= TASK PROMPT =
Report all lines of the records that contain "metrics".

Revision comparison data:

++++++++++++++++++++

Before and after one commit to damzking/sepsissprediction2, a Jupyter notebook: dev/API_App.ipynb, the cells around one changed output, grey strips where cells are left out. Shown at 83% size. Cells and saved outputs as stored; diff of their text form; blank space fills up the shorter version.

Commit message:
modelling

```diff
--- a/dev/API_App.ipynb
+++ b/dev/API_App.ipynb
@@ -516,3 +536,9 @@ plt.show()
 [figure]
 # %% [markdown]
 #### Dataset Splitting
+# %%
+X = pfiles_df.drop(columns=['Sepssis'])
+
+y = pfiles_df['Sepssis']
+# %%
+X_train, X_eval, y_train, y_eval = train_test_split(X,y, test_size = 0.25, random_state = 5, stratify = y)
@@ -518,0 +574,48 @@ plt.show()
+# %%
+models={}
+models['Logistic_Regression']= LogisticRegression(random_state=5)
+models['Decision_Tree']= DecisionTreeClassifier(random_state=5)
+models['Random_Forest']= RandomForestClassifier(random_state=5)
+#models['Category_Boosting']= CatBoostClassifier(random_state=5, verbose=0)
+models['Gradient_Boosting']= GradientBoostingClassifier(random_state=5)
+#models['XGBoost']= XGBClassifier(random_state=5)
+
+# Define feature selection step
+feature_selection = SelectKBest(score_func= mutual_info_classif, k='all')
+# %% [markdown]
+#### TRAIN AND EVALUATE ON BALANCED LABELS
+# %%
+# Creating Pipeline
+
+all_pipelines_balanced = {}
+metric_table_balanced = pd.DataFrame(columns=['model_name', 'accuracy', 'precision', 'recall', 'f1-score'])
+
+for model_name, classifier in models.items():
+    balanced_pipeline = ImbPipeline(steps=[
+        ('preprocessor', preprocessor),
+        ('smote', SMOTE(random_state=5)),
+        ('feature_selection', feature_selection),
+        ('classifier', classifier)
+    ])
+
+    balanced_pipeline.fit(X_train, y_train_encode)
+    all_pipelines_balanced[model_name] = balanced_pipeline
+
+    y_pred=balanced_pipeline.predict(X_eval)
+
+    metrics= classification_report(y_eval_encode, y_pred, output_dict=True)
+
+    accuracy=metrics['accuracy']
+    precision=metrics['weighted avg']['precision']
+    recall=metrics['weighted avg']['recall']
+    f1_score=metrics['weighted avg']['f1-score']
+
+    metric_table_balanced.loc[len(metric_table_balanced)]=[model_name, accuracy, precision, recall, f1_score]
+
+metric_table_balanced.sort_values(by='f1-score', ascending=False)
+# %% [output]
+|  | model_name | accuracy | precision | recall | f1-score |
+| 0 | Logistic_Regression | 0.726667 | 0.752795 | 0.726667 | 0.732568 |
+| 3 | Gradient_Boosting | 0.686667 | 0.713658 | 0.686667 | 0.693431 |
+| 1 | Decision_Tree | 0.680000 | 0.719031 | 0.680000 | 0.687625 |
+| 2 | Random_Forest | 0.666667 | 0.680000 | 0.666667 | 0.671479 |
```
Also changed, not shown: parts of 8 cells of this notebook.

++++++++++++++++++++

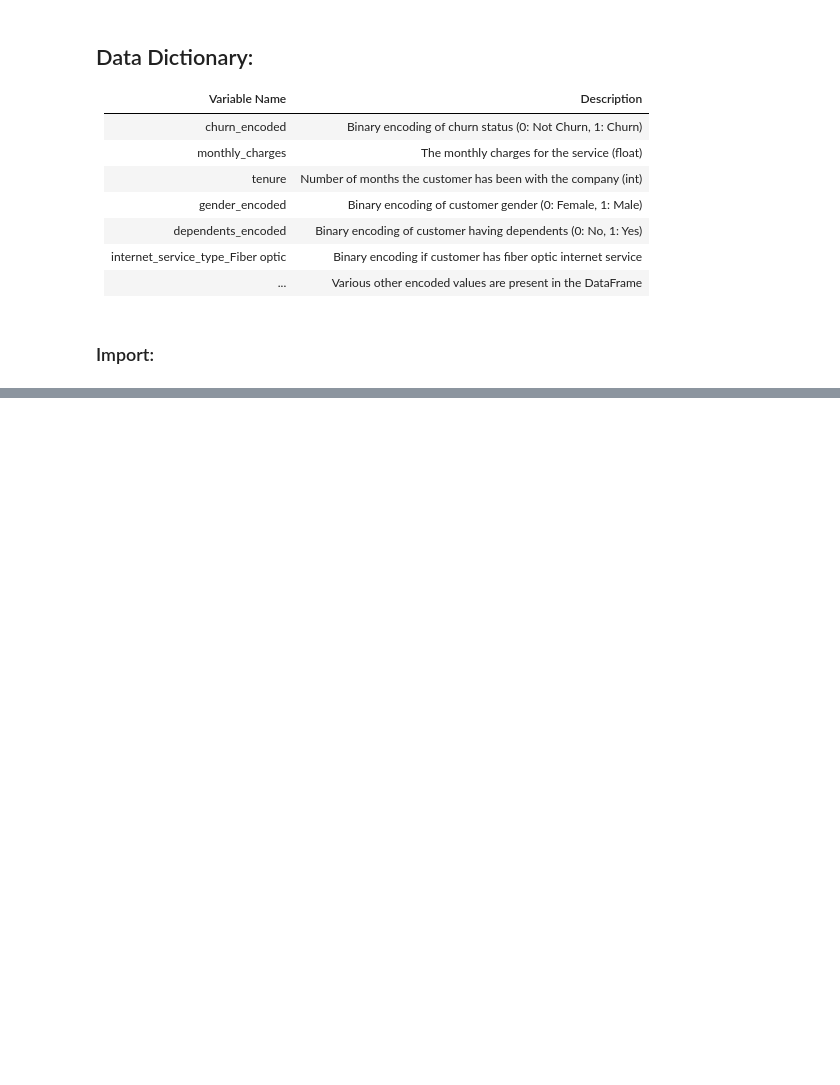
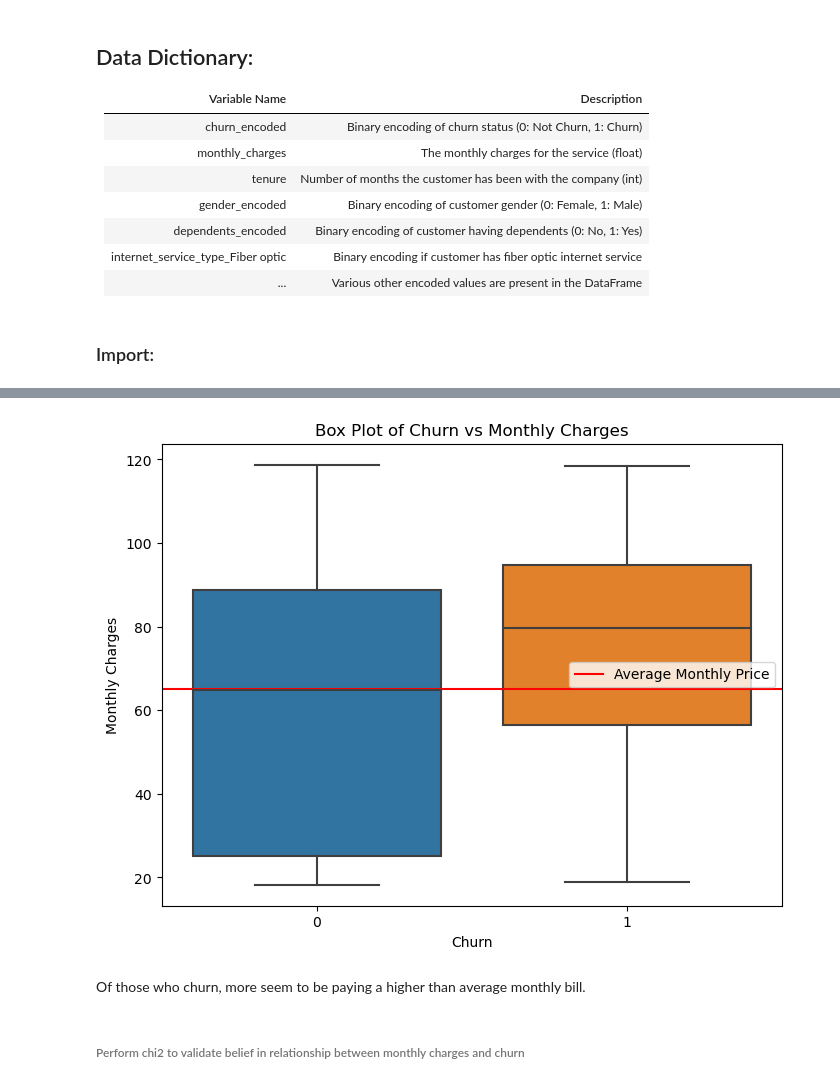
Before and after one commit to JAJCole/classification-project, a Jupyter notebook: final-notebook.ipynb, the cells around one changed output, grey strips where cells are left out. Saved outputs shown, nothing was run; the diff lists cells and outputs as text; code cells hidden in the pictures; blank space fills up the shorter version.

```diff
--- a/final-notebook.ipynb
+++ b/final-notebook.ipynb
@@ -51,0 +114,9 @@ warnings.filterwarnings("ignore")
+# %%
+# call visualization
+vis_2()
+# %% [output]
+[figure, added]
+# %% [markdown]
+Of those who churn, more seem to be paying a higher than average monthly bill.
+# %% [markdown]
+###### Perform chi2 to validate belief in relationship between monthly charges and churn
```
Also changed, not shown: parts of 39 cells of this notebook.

++++++++++++++++++++

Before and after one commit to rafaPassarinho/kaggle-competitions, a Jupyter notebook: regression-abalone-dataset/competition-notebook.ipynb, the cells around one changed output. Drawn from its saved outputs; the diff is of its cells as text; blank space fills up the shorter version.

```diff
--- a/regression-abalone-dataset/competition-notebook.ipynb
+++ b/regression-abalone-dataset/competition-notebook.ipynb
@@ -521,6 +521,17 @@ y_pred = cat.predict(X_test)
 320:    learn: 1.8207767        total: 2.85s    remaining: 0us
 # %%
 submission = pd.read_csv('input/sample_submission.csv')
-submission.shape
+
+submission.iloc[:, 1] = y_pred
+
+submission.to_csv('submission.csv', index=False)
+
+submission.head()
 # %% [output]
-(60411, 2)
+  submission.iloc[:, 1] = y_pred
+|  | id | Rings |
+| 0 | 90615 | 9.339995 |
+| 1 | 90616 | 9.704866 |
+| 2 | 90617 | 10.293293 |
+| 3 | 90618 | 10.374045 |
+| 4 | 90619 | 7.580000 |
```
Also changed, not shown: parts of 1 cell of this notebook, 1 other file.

++++++++++++++++++++

= WORKED SOLUTION =
+    metrics= classification_report(y_eval_encode, y_pred, output_dict=True)
+    accuracy=metrics['accuracy']
+    precision=metrics['weighted avg']['precision']
+    recall=metrics['weighted avg']['recall']
+    f1_score=metrics['weighted avg']['f1-score']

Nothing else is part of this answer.